Most business people are good writers. They’ve had to be to succeed in school and work. And people who self-identify as writers usually write very strong prose. Paying close attention to the quality of your writing is a must if you’re blogging to build your business or platform.

Kathy Ide, founder of The Christian PEN Proofreaders and Editors Network, coined the term PUGS to refer to the primary elements of craft: Punctuation, Usage, Grammar, and Spelling. Today, let’s look at the first two. We’ll tackle Grammar and Spelling next time.

punctuation

Illustration © fotomatrix • Fotolia

Punctuation

Punctuation is hard. The section on commas in The Chicago Manual of Style is 14 pages long. I think this complexity is what keeps copy editors in business. My Comma Cheat Sheet contains the bare minimum you need to know about commas, and it’s still almost a whole page.

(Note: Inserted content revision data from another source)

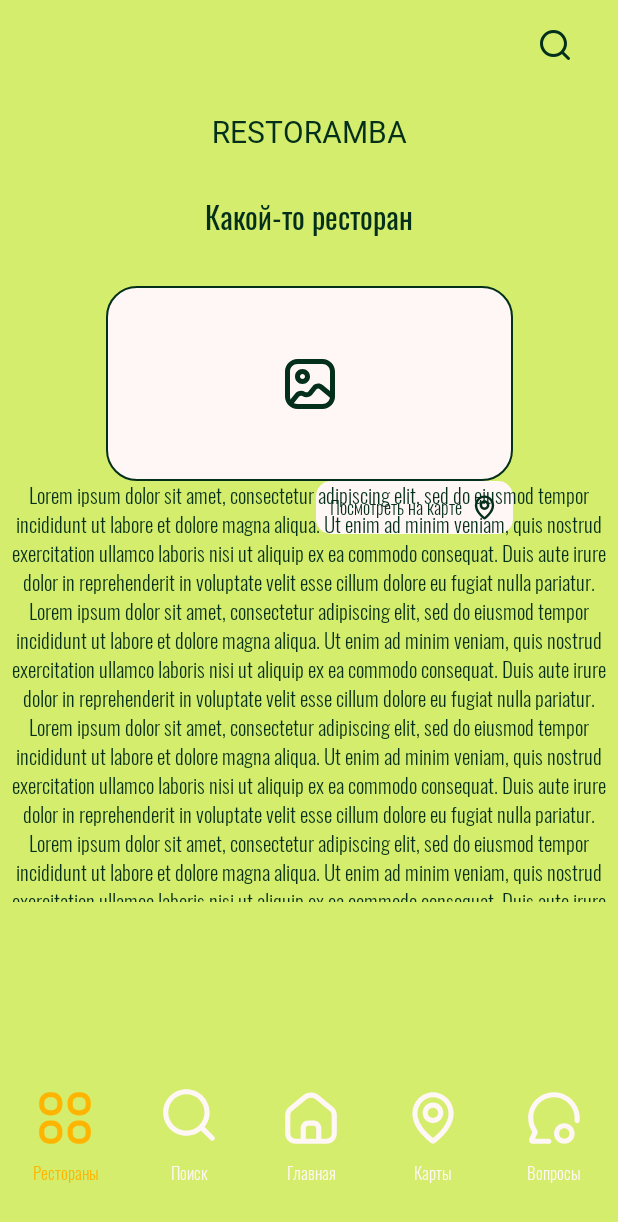
After one commit to YaEtoTui/RestorambaApp, an Android app: the fragment RestaurantFragment shown on its own in the app's theme, on a phone screen of 412 x 824 dp. The commit adds this screen. Shown: the top 1222 px of the screen. Run offline under Robolectric (Android 15) with nearby library versions, the phone set to English and light mode, and no system bars.

Commit message:
add Page RestaurantFragment (not full)

```diff
--- /dev/null
+++ b/app/src/main/java/balacods/pp/restorambaapp/fragment/RestaurantFragment.kt
@@ -0,0 +1,25 @@
+package balacods.pp.restorambaapp.fragment
+
+import android.os.Bundle
+import androidx.fragment.app.Fragment
+import android.view.LayoutInflater
+import android.view.View
+import android.view.ViewGroup
+import balacods.pp.restorambaapp.databinding.FragmentRestaurantBinding
+
+class RestaurantFragment : Fragment() {
+
+    private lateinit var binding: FragmentRestaurantBinding
+
+    override fun onCreateView(
+        inflater: LayoutInflater, container: ViewGroup?,
+        savedInstanceState: Bundle?
+    ): View {
+        binding = FragmentRestaurantBinding.inflate(inflater, container, false)
+        return binding.root
+    }
+
+    override fun onViewCreated(view: View, savedInstanceState: Bundle?) {
+        super.onViewCreated(view, savedInstanceState)
+    }
+}
--- /dev/null
+++ b/app/src/main/res/drawable/rectangle_photo.xml
@@ -0,0 +1,11 @@
+<?xml version="1.0" encoding="utf-8"?>
+<shape xmlns:android="http://schemas.android.com/apk/res/android"
+    android:innerRadius="15dp"
+    android:shape="rectangle">
+
+    <solid android:color="@color/milk" />
+    <corners android:radius="20dp" />
+    <stroke
+        android:width="1dip"
+        android:color="@color/black_green" />
+</shape>
--- /dev/null
+++ b/app/src/main/res/layout/fragment_restaurant.xml
@@ -0,0 +1,205 @@
+<?xml version="1.0" encoding="utf-8"?>
+<androidx.core.widget.NestedScrollView xmlns:android="http://schemas.android.com/apk/res/android"
+    xmlns:app="http://schemas.android.com/apk/res-auto"
+    xmlns:tools="http://schemas.android.com/tools"
+    android:layout_width="match_parent"
+    android:layout_height="match_parent"
+    android:fillViewport="true"
+    android:scrollbars="vertical">
+
+    <androidx.constraintlayout.widget.ConstraintLayout
+        android:layout_width="match_parent"
+        android:layout_height="wrap_content"
+        android:background="@color/white_green">
+
+        <androidx.constraintlayout.widget.ConstraintLayout
+            android:id="@+id/idPageHeader"
+            android:layout_width="match_parent"
+            android:layout_height="wrap_content"
+            app:layout_constraintEnd_toEndOf="parent"
+            app:layout_constraintStart_toStartOf="parent"
+            app:layout_constraintTop_toTopOf="parent">
+
+            <ImageView
+                android:id="@+id/imageView"
+                android:layout_width="wrap_content"
+                android:layout_height="wrap_content"
+                android:layout_marginTop="18dp"
+                android:layout_marginEnd="30dp"
+                android:src="@drawable/icon_search_24_24"
+                app:layout_constraintEnd_toEndOf="parent"
+                app:layout_constraintTop_toTopOf="parent"
+                app:tint="@color/black_green" />
+
+            <TextView
+                android:id="@+id/idNameApplication"
+                android:layout_width="wrap_content"
+                android:layout_height="wrap_content"
+                android:layout_marginTop="32dp"
+                android:text="@string/restoramba"
+                android:textAppearance="@style/ramba"
+                android:textColor="@color/black_green"
+                app:layout_constraintEnd_toEndOf="parent"
+                app:layout_constraintStart_toStartOf="parent"
+                app:layout_constraintTop_toBottomOf="@+id/imageView" />
+
+        </androidx.constraintlayout.widget.ConstraintLayout>
+
+        <androidx.constraintlayout.widget.ConstraintLayout
+            android:id="@+id/idBody"
+            android:layout_width="match_parent"
+            android:layout_height="500dp"
+            app:layout_constraintEnd_toEndOf="parent"
+            app:layout_constraintStart_toStartOf="parent"
+            app:layout_constraintTop_toBottomOf="@+id/idPageHeader">
+
+            <TextView
+                android:id="@+id/idNameRestaurant"
+                android:layout_width="wrap_content"
+                android:layout_height="wrap_content"
+                android:layout_marginTop="29dp"
+                android:text="@string/rest"
+                android:textAppearance="@style/title_restaurants"
+                app:layout_constraintEnd_toEndOf="parent"
+                app:layout_constraintStart_toStartOf="parent"
+                app:layout_constraintTop_toTopOf="parent" />
+
+            <androidx.constraintlayout.widget.ConstraintLayout
+                android:id="@+id/idPhoto"
+                android:layout_width="271dp"
+                android:layout_height="130dp"
+                android:layout_marginTop="31dp"
+                android:background="@drawable/rectangle_photo"
+                app:layout_constraintEnd_toEndOf="@+id/idNameRestaurant"
+                app:layout_constraintStart_toStartOf="@+id/idNameRestaurant"
+                app:layout_constraintTop_toBottomOf="@+id/idNameRestaurant">
+
+                <ImageView
+                    android:id="@+id/imIconPhoto"
+                    android:layout_width="wrap_content"
+                    android:layout_height="wrap_content"
+                    android:src="@drawable/photo_icon_40_40"
+                    app:layout_constraintBottom_toBottomOf="parent"
+                    app:layout_constraintEnd_toEndOf="parent"
+                    app:layout_constraintStart_toStartOf="parent"
+                    app:layout_constraintTop_toTopOf="parent" />
+
+            </androidx.constraintlayout.widget.ConstraintLayout>
+
+            <ImageView
+                android:id="@+id/idBtMap"
+                android:layout_width="131dp"
+                android:layout_height="35dp"
+                app:layout_constraintEnd_toEndOf="@+id/idPhoto"
+                app:layout_constraintTop_toBottomOf="@+id/idPhoto"
+                app:srcCompat="@drawable/rectangle_bt_restaurant_show_on_map" />
+
+            <TextView
+                android:id="@+id/idButtonShowTextOnMap"
+                android:layout_width="wrap_content"
+                android:layout_height="35dp"
+                android:drawableEnd="@drawable/icon_location_19_19"
+                android:drawablePadding="5dp"
+                android:gravity="center|left"
+                android:text="@string/show_on_map"
+                android:textAppearance="@style/show_on_map"
+                app:layout_constraintBottom_toBottomOf="@+id/idBtMap"
+                app:layout_constraintEnd_toEndOf="@+id/idBtMap"
+                app:layout_constraintStart_toStartOf="@+id/idBtMap"
+                app:layout_constraintTop_toTopOf="@+id/idBtMap" />
+
+            <TextView
+                android:id="@+id/tvDesc"
+                android:layout_width="match_parent"
+                android:layout_height="wrap_content"
+                android:gravity="center"
+                android:text="@string/example"
+                android:textAppearance="@style/instructions_text"
+                app:layout_constraintEnd_toEndOf="@+id/idPhoto"
+                app:layout_constraintStart_toStartOf="@+id/idPhoto"
+                app:layout_constraintTop_toTopOf="@+id/idBtMap" />
+
+
+        </androidx.constraintlayout.widget.ConstraintLayout>
+
+        <androidx.constraintlayout.widget.ConstraintLayout
+            android:id="@+id/idNav"
+            android:layout_width="match_parent"
+            android:layout_height="wrap_content"
+            app:layout_constraintBottom_toBottomOf="parent"
+            app:layout_constraintEnd_toEndOf="parent"
+            app:layout_constraintStart_toStartOf="parent">
+
+            <TextView
+                android:id="@+id/idNavRestaurants"
+                android:layout_width="wrap_content"
+                android:layout_height="wrap_content"
+                android:layout_marginStart="21dp"
+                android:layout_marginBottom="34dp"
+                android:drawablePadding="8dp"
+                android:gravity="center|top"
+                android:text="@string/restaurants"
+                android:textAppearance="@style/nav_text"
+                android:textColor="@color/orange"
+                app:drawableTint="@color/orange"
+                app:drawableTopCompat="@drawable/food_restaurants"
+                app:layout_constraintBottom_toBottomOf="parent"
+                app:layout_constraintStart_toStartOf="parent" />
+
+            <TextView
+                android:id="@+id/idNavSearch"
+                android:layout_width="wrap_content"
+                android:layout_height="wrap_content"
+                android:drawablePadding="10dp"
+                android:gravity="center|top"
+                android:text="@string/search_nav"
+                android:textAppearance="@style/nav_text"
+                app:drawableTopCompat="@drawable/icon_search_41_41"
+                app:layout_constraintBottom_toBottomOf="@+id/idNavRestaurants"
+                app:layout_constraintEnd_toStartOf="@+id/idNavMain"
+                app:layout_constraintStart_toEndOf="@+id/idNavRestaurants" />
+
+            <TextView
+                android:id="@+id/idNavMain"
+                android:layout_width="wrap_content"
+                android:layout_height="wrap_content"
+                android:drawablePadding="8dp"
+                android:gravity="center|top"
+                android:text="@string/main_nav"
+                android:textAppearance="@style/nav_text"
+                app:drawableTopCompat="@drawable/icon_main_home"
+                app:layout_constraintBottom_toBottomOf="@+id/idNavSearch"
+                app:layout_constraintEnd_toStartOf="@+id/idNavQuestions"
+                app:layout_constraintStart_toEndOf="@+id/idNavRestaurants" />
+
+            <TextView
+                android:id="@+id/idNavMap"
+                android:layout_width="wrap_content"
+                android:layout_height="wrap_content"
+                android:drawablePadding="8dp"
+                android:gravity="center|top"
+                android:text="@string/maps_nav"
+                android:textAppearance="@style/nav_text"
+                app:drawableTopCompat="@drawable/icon_location_41_41"
+                app:layout_constraintBottom_toBottomOf="@+id/idNavMain"
+                app:layout_constraintEnd_toStartOf="@+id/idNavQuestions"
+                app:layout_constraintStart_toEndOf="@+id/idNavMain" />
+
+            <TextView
+                android:id="@+id/idNavQuestions"
+                android:layout_width="wrap_content"
+                android:layout_height="wrap_content"
+                android:layout_marginEnd="22dp"
+                android:drawablePadding="8dp"
+                android:gravity="center|top"
+                android:text="@string/question"
+                android:textAppearance="@style/nav_text"
+                app:drawableTopCompat="@drawable/icon_question_41_41"
+                app:layout_constraintBottom_toBottomOf="@+id/idNavMap"
+                app:layout_constraintEnd_toEndOf="parent" />
+
+        </androidx.constraintlayout.widget.ConstraintLayout>
+
+    </androidx.constraintlayout.widget.ConstraintLayout>
+
+</androidx.core.widget.NestedScrollView>
--- a/app/src/main/res/layout/header_project.xml
+++ b/app/src/main/res/layout/header_project.xml
@@ -22,7 +22,7 @@
         android:layout_height="wrap_content"
         android:layout_marginTop="32dp"
         android:text="@string/restoramba"
-        android:textAppearance="@style/restoramba"
+        android:textAppearance="@style/ramba"
         app:layout_constraintEnd_toEndOf="parent"
         app:layout_constraintStart_toStartOf="parent"
         app:layout_constraintTop_toBottomOf="@+id/imageView" />
--- a/app/src/main/res/values/styles.xml
+++ b/app/src/main/res/values/styles.xml
@@ -1,7 +1,7 @@
 <?xml version="1.0" encoding="utf-8"?>
 <resources>
 
-    <style name="restoramba">
+    <style name="ramba">
         <item name="android:textSize">20sp</item>
         <item name="android:textColor">@color/milk</item>
         <item name="fontFamily">@font/dela_gothic_one_regular</item>
```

I’ve written before about punctuation, so I won’t repeat myself here. If you want to learn more about punctuation, Proofreading Secrets of Best-Selling Authors is a great resource. The Copyeditor’s Handbook contains more on the subject than most writers need. If you really want to get into it, you can find Chicago on the reference shelf at your local library. Punctuation is covered in Chapter 6.

Usage

When editors speak of usage, we’re talking about using words correctly. Make sure the word you write is the word you mean. One commonly confused pair of words is trooper (the guys employed by the state to patrol the highways) and trouper (an actor in a traveling company). When you say someone’s a trouper, it’s that second sense you’re after—the idea that they are a dependable performer who believes the show must go on, no matter what. Law enforcement is not part of that idiom.

Some other common confusables:

Principal (a leader, or the first part of something, e.g., an investment) and principle (a tenet)

Throws (as in a ball) and throes (as in agony)

Roll (a list, or a bread served with dinner) and role (a part you play)

Rack (as in the torture device) and wrack (a shipwreck). Brains and nerves are racked. If something is destroyed, people sometimes use the cliched term wrack and ruin. Smart writers like you will come up with something more original.

The Oxford Dictionaries website has a good long list of commonly confused words.

If you must use jargon or industry-specific language, define the terms. Yes, people in your field probably already know them. But assume that as least some of your readers are newbies. If there are a lot of them, you can include a glossary. For example, an article about investing would define terms like stop-loss order and ROI.

For more about usage, including some books on the topic, see this post: Watch your language usage.